Check that no other AS is propagating a route that it should not be propagating.
Proactively identify issues and reduce your staff's time spent on resolving incidents.
Not to leave yours or your customers' network without an
Avoid phishing scams aimed at your network or your customers.
Avoid leaving yours or your customers' website without access.
Identify issues that can conflict with your SLA.
Maintain access to essential services that rely on the internet.
Global routes monitored 24/7. Wide coverage, your network monitored from different points of view. Our collectors are scattered around the world including the leading IXs, monitoring availability and identifying which route is being prioritized for each AS on the internet. The network visibility your team needs to respond quickly when incidents occur!
The dashboard will display one of two messages: "ok" when the announcement visibility expectations you registered for a given prefix for each upstream are met, and "alert" when they are not met and an incident occurs.
Visual and audio alerts via dashboard or messages directly in the email of your network team with essential information only.
Detailed information and incident history so you can identify common issues and create a prevention plan.
Autonomous Systems (AS) announce routes to the internet through their transit providers. These announcements are based on the routing policy that is defined locally within the AS and influenced by several factors, such as DDoS mitigation, cost savings, network performance, load balancing and business relationships. In this context, Autonomous Systems need to make sure that their routing policies are being effective. One way to do this is by using a looking glass to view the routing path. But a looking glass only offers one specific point of view. BGP Monitor by UPX does much more than that – it delivers network visibility at scale with several global points of view, provides continuous monitoring and alerts when the announcement for a specific prefix fails to meet its visibility expectations for each upstream provider.
BGP Monitor provides a consolidated display of several points of view, without detailing in which collector the incident was detected. The dashboard issues alerts when at least one collector finds a hijack, at least two collectors find a route that should not be visible, or when no collector finds a route that should be visible, i.e., it shows a monitoring view of the last hop.
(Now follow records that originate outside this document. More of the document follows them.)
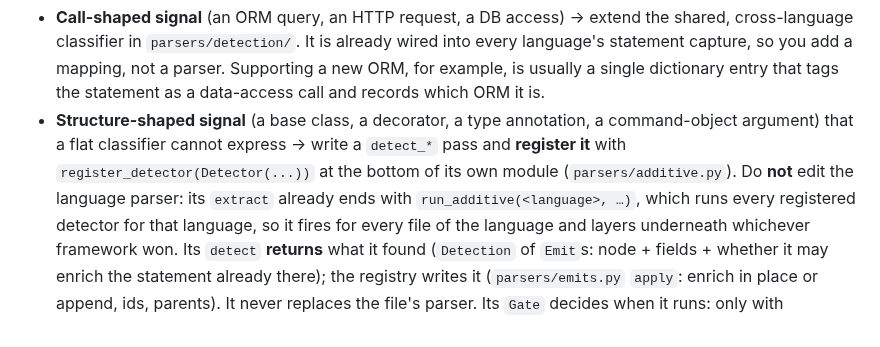
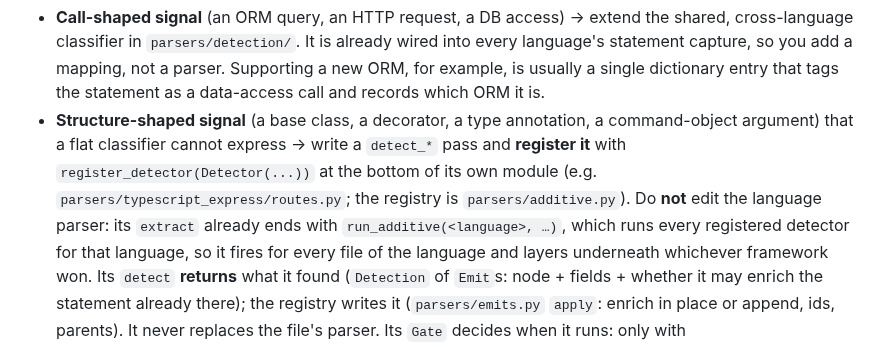
Before and after one commit to accionlabs/breezeai-cog, a Markdown page: skills/extend-capture/SKILL.md, the part around the change. Rendered like a GitHub page.

Commit message:
docs(skill): a detector registers from its own module, not from additive.py

```diff
--- a/skills/extend-capture/SKILL.md
+++ b/skills/extend-capture/SKILL.md
@@ -159,7 +159,7 @@ a one-per-file parser. There are **two hook points** — choose by the shape of
 - **Structure-shaped signal** (a base class, a decorator, a type annotation, a
   command-object argument) that a flat classifier cannot express → write a `detect_*` pass
   and **register it** with `register_detector(Detector(...))` at the bottom of its own module
-  (`parsers/additive.py`). Do **not** edit the language parser: its `extract` already ends
+  (e.g. `parsers/typescript_express/routes.py`; the registry is `parsers/additive.py`). Do **not** edit the language parser: its `extract` already ends
   with `run_additive(<language>, …)`, which runs every registered detector for that language,
   so it fires for every file of the language and layers underneath whichever framework won.
   Its `detect` **returns** what it found (`Detection` of `Emit`s: node + fields + whether it
```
BGP Monitor provides an outside view of the network, unlike other tools available that only look at the internal infrastructure. It allows you to detect upstream connection issues and helps you spot malicious activity such as phishing scams via AS prefix hijacking attacks.
BGP Monitor is a monitoring tool – it only alerts you when there are incidents or if your announcement does not meet expectations —, making it completely different from the services mentioned above, which are analysis/inspection tools that can be actively used by professionals to investigate issues. In addition, Radar Qrator, for instance, updates once every 24 hours and BGPmon also only provides daily reports, while BGP Monitor provides real-time change and incident notifications.
When monitoring global routes, BGP Monitor allows the Autonomous System to have visibility of Global BGP Routing Table (GRT) updates and announcement updates from its own AS. If any route change is not followed at some point, the dashboard will continue to show the incident until all routes are followed. In other words, it works as an ally in the identification of incidents such as blocked routes and route leaks, detects issues in your upstream network and helps you by providing information so you can fix them as soon as possible.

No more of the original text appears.